At an ISSCC session Monday, Intel went into new detail on its forthcoming 8-core, 16-thread Xeon processor, a 64-bit processor that’s a member of the Nehalem family. Much of the session was focused on the packaging and power aspects of the device, so I’ll recap some of the more interesting parts of that here.
I particularly enjoyed reading this bit
One major part of the Xeon presentation is Intel’s “cache and core recovery” scheme, which lets the company salvage a usable part from a defective chip by disabling the defective regions and selling the chip with a lower core count or cache amount.

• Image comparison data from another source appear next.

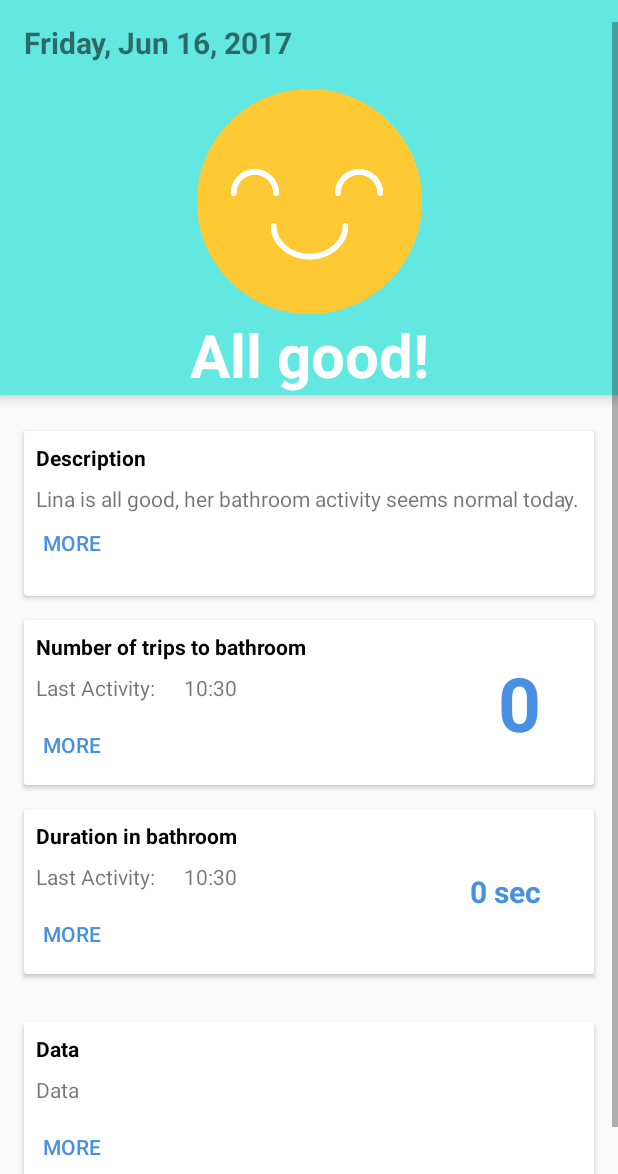
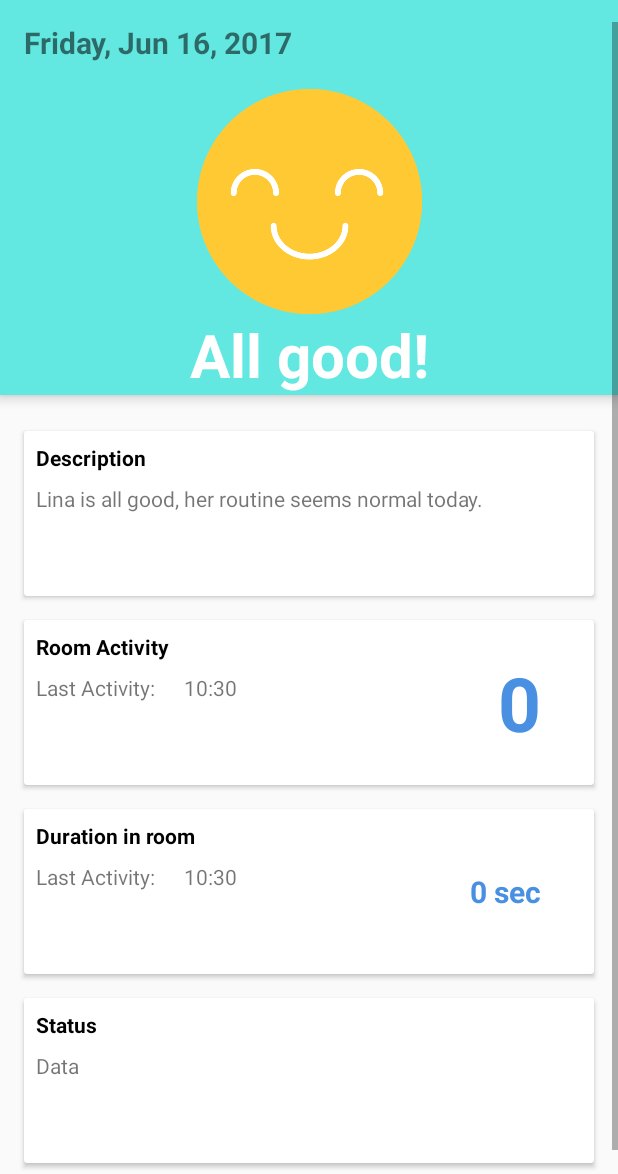
Before and after one commit to bowenchin/Carla, an Android app: the MainActivity screen opened directly, with no data from a screen before it, on a phone screen of 412 x 824 dp, the part 62-1236 px from its top. Run offline under Robolectric (Android 15) with nearby library versions, the phone set to English and light mode, and no system bars; network calls fail; 7 statements that could not run were skipped.

Commit message:
Fixed issues

```diff
--- a/app/src/main/java/com/carla/carla/MainActivity.java
+++ b/app/src/main/java/com/carla/carla/MainActivity.java
@@ -25,8 +25,9 @@ import java.util.UUID;
 public class MainActivity extends AppCompatActivity {
 
     private static final String TAG = "CARLA";
-    private static final int numSamples = 30;
-    private static final int MAX_ATTEMPTS = 15;
+    private static final int numSamples = 25;
+    private static final int MAX_ATTEMPTS = 25;
+
 
     private TextView date;
     private TextView trip_update;
@@ -37,20 +38,16 @@ public class MainActivity extends AppCompatActivity {
 
     private String input;
 
-    private boolean inRange;
-    private int attempts;
     private int flag;
     private long sumArray = 0;
     private int countTimes = 0;
-    private long startTime = 0;
-    private long endTime = 0;
-    private boolean lastRead;
+    private boolean lastRead = false;
 
     private long tStart;
     private long tEnd;
     private long tDelta;
     private double elapsedSeconds;
-    private int timeFlag;
+    private int attempts = 0;
 
     Handler bluetoothIn;
     final int handlerState = 0;        				 //used to identify handler message
@@ -103,14 +100,9 @@ public class MainActivity extends AppCompatActivity {
                     if (endOfLineIndex > 0) {                                           // make sure there data before ~
                         String dataInPrint = recDataString.substring(0, endOfLineIndex);    // extract string
 //                        timer_count.setText(dataInPrint);
-                        inputData.setText("Data Received = " + dataInPrint);
+                        inputData.setText("Recent status: " + dataInPrint);
 
                         input = dataInPrint.substring(0, endOfLineIndex); //data from Arduino via BT
-
-                        inRange = false;
-                        lastRead = false;
-                        countTimes = 0;
-                        attempts = 0;
 
                         //BEACON STATUS PROCESSING
                         if (input.equals("IN")) {
@@ -124,53 +116,52 @@ public class MainActivity extends AppCompatActivity {
                         for (int i = 0; i < numSamples; i++) {
                             samples[i] = flag;
                         }
-                        lastRead = false;
 
-//                        for(int i = numSamples; i > 0; i--){
-//                            samples[i] = samples[i-1];
-//                        }
-                        samples[0] = flag;
+                        for(int i = numSamples-1; i > 0; i--){
+                            samples[i] = samples[i-1];
+                        }
 
+                        //sumArray to normalize data
                         sumArray = 0;
                         for (int i = 0; i < numSamples; i++) {
                             sumArray = sumArray + samples[i];
                         }
 
                         if(sumArray > 0){
-                            if(!lastRead){
+                            if(!lastRead) {
                                 tStart = System.currentTimeMillis();
+                                countTimes++;
                                 trip_counter.setText(String.valueOf(countTimes));
+                                Log.d("countTimes: ", String.valueOf(countTimes));
+                                Log.d("Current time: ", String.valueOf(tStart));
+
+                                lastRead = true;
+
                             }
-                            lastRead = true;
+
                             }
-                        else {
-                            if(lastRead){
+                            else{
+                                if(lastRead) {
+//                                        attempts++;
+//                                        if(attempts > MAX_ATTEMPTS){
                                             tEnd = System.currentTimeMillis();
                                             tDelta = tEnd - tStart;
                                             elapsedSeconds = tDelta / 1000.0;
                                             timer_count.setText(String.valueOf(elapsedSeconds) + " sec");
+                                            Log.d("elapsedSeconds: ", String.valueOf(elapsedSeconds));
+
                                             countTimes++;
-                            }
-                            lastRead = false;
+                                            trip_counter.setText(String.valueOf(countTimes));
+
                                 }
 
+                            lastRead = false;
 
-//                        if(lastRead == 0){
-//                            tStart = System.currentTimeMillis();
-////                                countTimes++;
-//                            lastRead = 1;
-//                        }
-////                            lastRead = 1;
-//                        else  {
-//                                tEnd = System.currentTimeMillis();
-//                                tDelta = tEnd - tStart;
-//                                elapsedSeconds = tDelta / 1000.0;
-//                                timer_count.setText(String.valueOf(elapsedSeconds) + " sec");
-//
-//                                lastRead = 0;
-//                            }
                         }
                     }
+
+                    }
+
 
 //                        if (recDataString.charAt(0) == '#')								//if it starts with # we know it is what we are looking for
 //                        {
@@ -179,7 +170,6 @@ public class MainActivity extends AppCompatActivity {
 
 
                 recDataString.delete(0, recDataString.length());                    //clear all string data
-//                    }
 
             }
         };
--- a/app/src/main/res/layout/activity_main.xml
+++ b/app/src/main/res/layout/activity_main.xml
@@ -114,9 +114,10 @@
                             android:layout_height="wrap_content"
                             android:paddingEnd="8dp"
                             android:paddingStart="8dp"
-                            android:text="Lina is all good, her bathroom activity seems normal today." />
+                            android:text="Lina is all good, her routine seems normal today." />
 
                         <Button
+                            android:visibility="invisible"
                             android:id="@+id/ok_button"
                             style="?android:buttonBarButtonStyle"
                             android:layout_width="wrap_content"
@@ -151,7 +152,7 @@
                             android:layout_width="wrap_content"
                             android:layout_height="wrap_content"
                             android:padding="8dp"
-                            android:text="Number of trips to bathroom"
+                            android:text="Room Activity"
                             android:textColor="#000000"
                             android:textStyle="bold"
                             android:id="@+id/textView5" />
@@ -197,6 +198,7 @@
 
                         <Button
                             android:id="@+id/ok_button"
+                            android:visibility="invisible"
                             style="?android:buttonBarButtonStyle"
                             android:layout_width="wrap_content"
                             android:layout_height="wrap_content"
@@ -234,10 +236,11 @@
                             android:layout_width="wrap_content"
                             android:layout_height="wrap_content"
                             android:padding="8dp"
-                            android:text="Duration in bathroom"
+                            android:text="Duration in room"
                             android:textColor="#000000"
                             android:textStyle="bold"
-                            android:id="@+id/textView5" />
+                            android:id="@+id/textView5"
+                            />
 
                         <TextView
                             android:id="@+id/timer"
@@ -288,7 +291,9 @@
                             android:textColor="@color/colorAccent"
                             android:layout_alignParentBottom="true"
                             android:layout_alignParentLeft="true"
-                            android:layout_alignParentStart="true" />
+                            android:layout_alignParentStart="true"
+                            android:visibility="invisible"
+                            />
 
                     </RelativeLayout>
 
@@ -301,7 +306,6 @@
                     android:layout_marginLeft="8dp"
                     android:layout_marginRight="8dp"
                     android:layout_marginStart="8dp"
-                    android:layout_marginTop="16dp"
                     android:layout_marginBottom="16dp"
                     android:padding="5dp"
                     app:layout_constraintLeft_toLeftOf="parent"
@@ -317,7 +321,7 @@
                             android:layout_width="wrap_content"
                             android:layout_height="wrap_content"
                             android:padding="8dp"
-                            android:text="Data"
+                            android:text="Status"
                             android:textColor="#000000"
                             android:textStyle="bold"
                             android:id="@+id/textView5" />
@@ -346,7 +350,9 @@
                             android:textColor="@color/colorAccent"
                             android:layout_alignParentBottom="true"
                             android:layout_alignParentLeft="true"
-                            android:layout_alignParentStart="true" />
+                            android:layout_alignParentStart="true"
+                            android:visibility="invisible"
+                            />
 
                     </RelativeLayout>
 
```
Lines whose indentation alone changed are shown as unchanged.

So for instance, if testing and validation finds a defect in a cache slice on a chip, then Intel can disable that slice and sell the chip with lower cache. And likewise with cores, so that you might buy a six-core chip from Intel that was originally produced as an 8-core Xeon but had two defective cores.
More (much) in this interesting article. Recommended read.